For this month’s column, I’d like readers to take away two things: the importance of realizing it isn’t about you, or some genetic gift; and, the importance of thanking those who helped you get to where you are today.
- It’s not about you, your IQ or your genes.
I don’t care if you are Elon Musk, Bill Gates, Warren Buffett or Gary Maggetti, you got to where you are today because of others in your life. It may have been a parent, your manager at McDonalds (Gary Maggetti credits his McDonalds manager here in Flagstaff for much of the foundation on which he used to build his career), or any number of managers and leaders you encounter during your career.
During my three years of writing this column, you have read about the people who helped me, like Marsha Morgan, Ross Cooley, Jeff McKeever, Will Keiper and Craig Van Slyke.

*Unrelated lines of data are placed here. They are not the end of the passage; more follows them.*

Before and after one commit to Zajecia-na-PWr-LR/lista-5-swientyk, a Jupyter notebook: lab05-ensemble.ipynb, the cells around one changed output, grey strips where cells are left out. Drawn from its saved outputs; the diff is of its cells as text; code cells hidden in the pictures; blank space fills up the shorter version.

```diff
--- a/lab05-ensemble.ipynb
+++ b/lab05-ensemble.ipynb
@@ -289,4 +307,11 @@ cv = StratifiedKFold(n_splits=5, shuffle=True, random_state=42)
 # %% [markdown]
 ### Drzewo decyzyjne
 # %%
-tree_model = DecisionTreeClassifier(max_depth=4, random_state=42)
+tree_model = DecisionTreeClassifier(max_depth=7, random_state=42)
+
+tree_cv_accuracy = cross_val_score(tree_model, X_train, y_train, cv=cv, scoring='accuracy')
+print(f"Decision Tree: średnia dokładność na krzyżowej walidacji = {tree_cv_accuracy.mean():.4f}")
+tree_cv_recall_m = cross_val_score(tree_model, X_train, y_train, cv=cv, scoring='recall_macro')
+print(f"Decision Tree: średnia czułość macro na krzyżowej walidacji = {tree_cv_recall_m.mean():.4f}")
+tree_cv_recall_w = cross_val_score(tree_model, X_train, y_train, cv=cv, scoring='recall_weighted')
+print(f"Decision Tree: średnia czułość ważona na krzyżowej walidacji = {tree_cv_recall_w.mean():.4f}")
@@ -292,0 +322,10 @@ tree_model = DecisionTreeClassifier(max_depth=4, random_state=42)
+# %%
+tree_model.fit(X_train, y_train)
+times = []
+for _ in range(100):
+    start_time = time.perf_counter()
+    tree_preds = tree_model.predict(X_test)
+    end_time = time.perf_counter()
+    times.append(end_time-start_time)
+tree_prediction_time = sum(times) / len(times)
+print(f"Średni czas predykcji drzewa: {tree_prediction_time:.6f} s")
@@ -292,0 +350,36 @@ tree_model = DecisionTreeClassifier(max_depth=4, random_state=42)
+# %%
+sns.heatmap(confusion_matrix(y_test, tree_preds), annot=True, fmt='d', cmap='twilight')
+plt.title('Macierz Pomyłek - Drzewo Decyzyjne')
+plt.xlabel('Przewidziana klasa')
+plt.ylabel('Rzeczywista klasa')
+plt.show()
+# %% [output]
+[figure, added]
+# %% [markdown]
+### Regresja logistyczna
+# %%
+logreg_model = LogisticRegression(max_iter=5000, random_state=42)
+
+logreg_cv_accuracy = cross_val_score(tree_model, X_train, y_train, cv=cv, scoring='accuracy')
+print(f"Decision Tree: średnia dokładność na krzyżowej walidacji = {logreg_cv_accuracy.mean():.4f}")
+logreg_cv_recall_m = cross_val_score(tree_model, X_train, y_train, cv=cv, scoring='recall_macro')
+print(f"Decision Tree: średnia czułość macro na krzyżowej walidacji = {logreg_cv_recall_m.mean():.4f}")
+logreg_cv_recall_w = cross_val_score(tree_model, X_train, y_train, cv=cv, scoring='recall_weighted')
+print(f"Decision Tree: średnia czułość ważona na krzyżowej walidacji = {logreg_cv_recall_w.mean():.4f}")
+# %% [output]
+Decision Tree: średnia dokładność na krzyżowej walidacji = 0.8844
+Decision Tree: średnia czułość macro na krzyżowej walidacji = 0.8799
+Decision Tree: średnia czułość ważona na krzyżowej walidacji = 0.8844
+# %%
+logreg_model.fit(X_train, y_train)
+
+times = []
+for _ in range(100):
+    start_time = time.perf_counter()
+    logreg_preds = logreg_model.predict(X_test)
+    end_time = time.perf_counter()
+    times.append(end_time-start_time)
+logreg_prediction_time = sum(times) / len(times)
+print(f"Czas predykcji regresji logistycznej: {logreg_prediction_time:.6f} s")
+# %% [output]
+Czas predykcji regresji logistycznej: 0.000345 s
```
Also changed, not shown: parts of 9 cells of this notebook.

The real list is 10 times as long. Regardless, I never lost sight of the fact that my success (whether it was at my first job or my current position) was due to someone taking a risk, giving me a chance, putting his or her neck on the line for me or challenging me to move outside of my comfort zone.
- Ask questions, be inquisitive and seek an uncomfortable stomach.
I once worked with someone who suddenly surprised all of us and resigned. When I asked him why, he stated that his stomach stopped hurting. He went on to tell me that whenever we are challenged or forced outside of our comfort zone, we get butterflies in our stomach (or in really challenging times, a full on upset stomach). He told me his stomach hadn’t hurt in the prior year and he realized it was time to move on to another challenge.
I would encourage you to get uncomfortable and seek out a mentor or ask your manager for new opportunities that take you out of your comfort zone. It is rare for a mentor to seek out a mentee, so you need to take responsibility for that.
Always try to find more things to do, and look for opportunities outside of your area of strength or responsibility. I find that the people who succeed are always asking questions, are always challenging the status quo, but also taking the time to learn and listen from the employees who have been at the organization a long time.
One last point on this: Make sure you spend 80 percent of the time listening and 20 percent of the time talking or asking questions. We all talk way too much.
- Remember to thank those who saved you while you thought you were drowning.
I’m fortunate to have had an amazing career, and today I get to work with and help organizations all over the country. Unfortunately, what I see is that sometimes organizations, like individuals, believe they succeeded because of their own internal skills, strengths and people. They lost sight of the fact that others helped them at the time when they thought all was lost.
I once had a start-up CEO reach out to me and ask for my help. I met with this CEO three or four times a week for several months. At every meeting, he would say he felt bad he couldn’t pay me but that he had set aside “founder’s stock” for me in the event things turned around. Two years later, his company was acquired for a hefty sum. I never heard from him.
Fortunately, the majority of the organizations I help aren’t that way. They stay in touch and if they have a liquidity event, they honor their obligation or promise. In an organization, it takes lots of help from lots of people. Take the time to thank them. FBN
By T Paul Thomas
T Paul Thomas teaches business and non-profit entrepreneurship at Northern Arizona University, serves as the CEO of the Northern Arizona Leadership Alliance (NALA) and is the chief entrepreneur at the NACET Accelerator. Prior to joining NAU in 2013, Paul spent 25 years as a serial CEO and president. Paul can be reached at firstname.lastname@example.org.